'Tammy' Shows New Side of McCarthy
Melissa McCarthy has many reasons to be happy with her new movie Tammy.
She produced, co-wrote and stars, and her husband co-wrote, directed and takes an important small role as the boss who fires her and starts the whole thing going. McCarthy is also more attractive both in her physical appearance and in the character she plays than she was in either Bridesmaids or The Heat, partly because Tammy is a gentle, people-loving movie without satiric edge or the brutality of a police story.
And McCarthy is generous to her cast, leaving a lot of the comedy to Susan Sarandon as the lively but alcoholic grandmother, and giving the most serious straight commentary to Kathy Bates as the most settled character in the cast, a lesbian who lives with lover Sandra Oh and has the only widespread social group in the movie, partygoers who behave like any large group who enjoy each other's company.
McCarthy keeps the few really sentimental bits for herself, but they are bits, not big scenes, and she handles them so well that they suggest that McCarthy could handle a more serious effort if she wants to, as I hope she will.
Others in the cast include Toni Collette, Allison Janney and Dan Aykroyd in roles small enough that I suspect that Tammy was a labor of love for people who liked Melissa McCarthy, which I did not until now.

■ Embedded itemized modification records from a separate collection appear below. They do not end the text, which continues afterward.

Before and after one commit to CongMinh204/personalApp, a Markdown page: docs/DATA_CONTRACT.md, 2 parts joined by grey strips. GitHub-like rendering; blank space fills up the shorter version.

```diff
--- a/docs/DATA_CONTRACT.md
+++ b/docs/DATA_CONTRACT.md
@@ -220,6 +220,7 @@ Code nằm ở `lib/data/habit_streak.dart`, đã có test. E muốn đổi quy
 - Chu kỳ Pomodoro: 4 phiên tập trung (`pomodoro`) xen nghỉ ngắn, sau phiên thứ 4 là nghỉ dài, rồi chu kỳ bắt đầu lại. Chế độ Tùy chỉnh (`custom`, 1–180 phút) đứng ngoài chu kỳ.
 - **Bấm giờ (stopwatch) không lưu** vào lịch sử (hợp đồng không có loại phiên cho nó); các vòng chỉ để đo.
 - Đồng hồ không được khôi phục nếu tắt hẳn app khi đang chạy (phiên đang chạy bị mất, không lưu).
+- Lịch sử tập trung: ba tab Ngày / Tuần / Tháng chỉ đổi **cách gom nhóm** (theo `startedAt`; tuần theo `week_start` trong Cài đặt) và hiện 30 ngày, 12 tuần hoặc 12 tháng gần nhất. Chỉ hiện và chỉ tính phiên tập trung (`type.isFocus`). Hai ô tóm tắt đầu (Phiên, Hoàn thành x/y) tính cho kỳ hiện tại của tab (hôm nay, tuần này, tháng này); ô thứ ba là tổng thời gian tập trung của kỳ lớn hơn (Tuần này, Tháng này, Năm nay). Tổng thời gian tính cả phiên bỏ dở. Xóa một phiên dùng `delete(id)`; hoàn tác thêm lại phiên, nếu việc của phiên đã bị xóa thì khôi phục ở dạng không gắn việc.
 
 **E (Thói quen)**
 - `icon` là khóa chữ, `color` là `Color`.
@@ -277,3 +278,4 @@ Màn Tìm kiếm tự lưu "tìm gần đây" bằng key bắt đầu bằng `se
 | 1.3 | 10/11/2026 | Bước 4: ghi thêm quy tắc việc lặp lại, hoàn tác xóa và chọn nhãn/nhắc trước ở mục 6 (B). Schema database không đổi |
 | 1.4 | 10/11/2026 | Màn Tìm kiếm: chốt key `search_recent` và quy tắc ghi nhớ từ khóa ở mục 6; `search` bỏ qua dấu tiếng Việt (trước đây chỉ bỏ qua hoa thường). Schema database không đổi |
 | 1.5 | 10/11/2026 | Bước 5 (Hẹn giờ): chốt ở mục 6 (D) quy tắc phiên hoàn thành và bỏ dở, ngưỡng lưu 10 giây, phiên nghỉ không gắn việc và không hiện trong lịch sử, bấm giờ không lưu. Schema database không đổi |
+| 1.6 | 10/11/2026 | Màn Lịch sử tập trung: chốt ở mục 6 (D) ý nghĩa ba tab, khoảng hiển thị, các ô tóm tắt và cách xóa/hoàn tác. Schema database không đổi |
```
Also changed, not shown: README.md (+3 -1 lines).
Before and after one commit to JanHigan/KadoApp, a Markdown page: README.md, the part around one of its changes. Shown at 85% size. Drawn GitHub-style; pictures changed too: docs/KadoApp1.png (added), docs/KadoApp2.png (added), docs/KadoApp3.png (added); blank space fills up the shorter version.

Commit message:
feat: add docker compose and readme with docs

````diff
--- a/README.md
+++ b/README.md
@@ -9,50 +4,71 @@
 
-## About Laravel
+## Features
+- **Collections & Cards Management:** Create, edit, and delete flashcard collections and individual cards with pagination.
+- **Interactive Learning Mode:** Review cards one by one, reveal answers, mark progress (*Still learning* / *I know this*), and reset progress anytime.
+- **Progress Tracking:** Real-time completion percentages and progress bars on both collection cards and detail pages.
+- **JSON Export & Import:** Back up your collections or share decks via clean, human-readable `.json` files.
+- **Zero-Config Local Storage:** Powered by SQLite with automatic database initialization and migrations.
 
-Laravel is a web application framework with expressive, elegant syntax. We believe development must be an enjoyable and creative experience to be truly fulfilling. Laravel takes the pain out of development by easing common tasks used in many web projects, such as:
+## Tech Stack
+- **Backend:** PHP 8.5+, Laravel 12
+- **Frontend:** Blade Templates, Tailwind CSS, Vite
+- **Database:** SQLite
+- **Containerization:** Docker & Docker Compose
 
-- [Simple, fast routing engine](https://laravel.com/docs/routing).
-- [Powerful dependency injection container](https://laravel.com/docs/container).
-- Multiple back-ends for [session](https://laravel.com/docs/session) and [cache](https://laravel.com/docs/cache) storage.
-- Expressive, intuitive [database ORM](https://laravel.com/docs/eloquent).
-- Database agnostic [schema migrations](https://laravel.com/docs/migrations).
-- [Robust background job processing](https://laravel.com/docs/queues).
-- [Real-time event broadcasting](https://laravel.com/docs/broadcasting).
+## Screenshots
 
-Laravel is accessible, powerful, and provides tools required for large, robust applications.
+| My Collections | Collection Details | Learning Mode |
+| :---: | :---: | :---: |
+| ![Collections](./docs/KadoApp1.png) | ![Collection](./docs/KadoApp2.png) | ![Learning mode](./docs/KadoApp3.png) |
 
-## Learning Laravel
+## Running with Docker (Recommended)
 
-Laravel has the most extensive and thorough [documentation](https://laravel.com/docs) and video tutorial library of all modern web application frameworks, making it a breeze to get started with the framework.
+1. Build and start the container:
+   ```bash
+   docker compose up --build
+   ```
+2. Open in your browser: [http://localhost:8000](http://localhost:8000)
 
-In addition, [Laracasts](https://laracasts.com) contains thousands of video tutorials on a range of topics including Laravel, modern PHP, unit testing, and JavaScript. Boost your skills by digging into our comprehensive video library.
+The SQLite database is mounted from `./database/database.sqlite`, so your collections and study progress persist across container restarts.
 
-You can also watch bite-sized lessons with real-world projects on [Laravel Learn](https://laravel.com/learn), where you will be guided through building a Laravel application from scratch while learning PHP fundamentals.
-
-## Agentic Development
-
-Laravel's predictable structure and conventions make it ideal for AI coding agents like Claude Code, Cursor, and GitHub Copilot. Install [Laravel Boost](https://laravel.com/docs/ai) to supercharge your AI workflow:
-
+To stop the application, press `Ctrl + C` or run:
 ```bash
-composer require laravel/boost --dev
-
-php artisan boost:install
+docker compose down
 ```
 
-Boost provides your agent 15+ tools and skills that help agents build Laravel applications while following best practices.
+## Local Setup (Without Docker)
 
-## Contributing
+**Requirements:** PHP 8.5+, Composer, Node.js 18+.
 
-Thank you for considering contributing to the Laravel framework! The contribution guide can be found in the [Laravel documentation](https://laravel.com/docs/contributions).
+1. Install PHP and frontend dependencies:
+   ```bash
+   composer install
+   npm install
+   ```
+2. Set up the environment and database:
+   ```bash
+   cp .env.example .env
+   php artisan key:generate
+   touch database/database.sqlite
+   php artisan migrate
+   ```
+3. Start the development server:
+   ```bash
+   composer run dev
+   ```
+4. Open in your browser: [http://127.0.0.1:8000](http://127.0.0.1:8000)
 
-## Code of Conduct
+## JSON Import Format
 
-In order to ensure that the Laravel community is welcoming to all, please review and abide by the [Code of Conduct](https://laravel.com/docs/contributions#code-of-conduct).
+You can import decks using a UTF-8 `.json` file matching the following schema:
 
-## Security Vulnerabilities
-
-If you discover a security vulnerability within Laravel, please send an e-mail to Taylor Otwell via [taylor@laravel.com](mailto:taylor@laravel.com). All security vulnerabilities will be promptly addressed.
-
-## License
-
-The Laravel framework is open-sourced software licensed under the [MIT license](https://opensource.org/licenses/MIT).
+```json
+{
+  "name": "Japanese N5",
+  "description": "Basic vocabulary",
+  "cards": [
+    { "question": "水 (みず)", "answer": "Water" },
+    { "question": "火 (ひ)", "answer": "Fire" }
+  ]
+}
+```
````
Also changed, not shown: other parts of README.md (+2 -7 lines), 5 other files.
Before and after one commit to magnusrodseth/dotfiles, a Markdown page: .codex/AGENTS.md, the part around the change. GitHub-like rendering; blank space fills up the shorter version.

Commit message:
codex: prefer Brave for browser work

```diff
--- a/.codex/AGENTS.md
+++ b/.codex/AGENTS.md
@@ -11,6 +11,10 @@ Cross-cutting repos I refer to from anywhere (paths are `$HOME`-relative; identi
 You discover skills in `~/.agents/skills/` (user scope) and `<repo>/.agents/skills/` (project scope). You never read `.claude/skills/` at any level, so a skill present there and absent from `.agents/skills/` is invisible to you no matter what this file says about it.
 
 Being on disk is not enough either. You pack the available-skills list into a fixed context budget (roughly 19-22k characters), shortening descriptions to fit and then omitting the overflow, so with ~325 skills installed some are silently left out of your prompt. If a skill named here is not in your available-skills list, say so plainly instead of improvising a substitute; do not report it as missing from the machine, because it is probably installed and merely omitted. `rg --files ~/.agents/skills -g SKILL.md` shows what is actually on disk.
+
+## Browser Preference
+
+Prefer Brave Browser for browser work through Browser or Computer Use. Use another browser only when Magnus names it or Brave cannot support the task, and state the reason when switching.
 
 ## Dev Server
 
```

The story is the merest trifle of a road comedy, as McCarthy and Sarandon proceed down the road and encounter people and places and comic episodes that are in fact linked together in something resembling a single plot, but don't worry about that.
And don't worry about McCarthy's weight-- her character certainly doesn't. And it, like everything else in Tammy, is tastefully handled, except perhaps the language, which may annoy the delicate. But it's worth putting up with for everything else.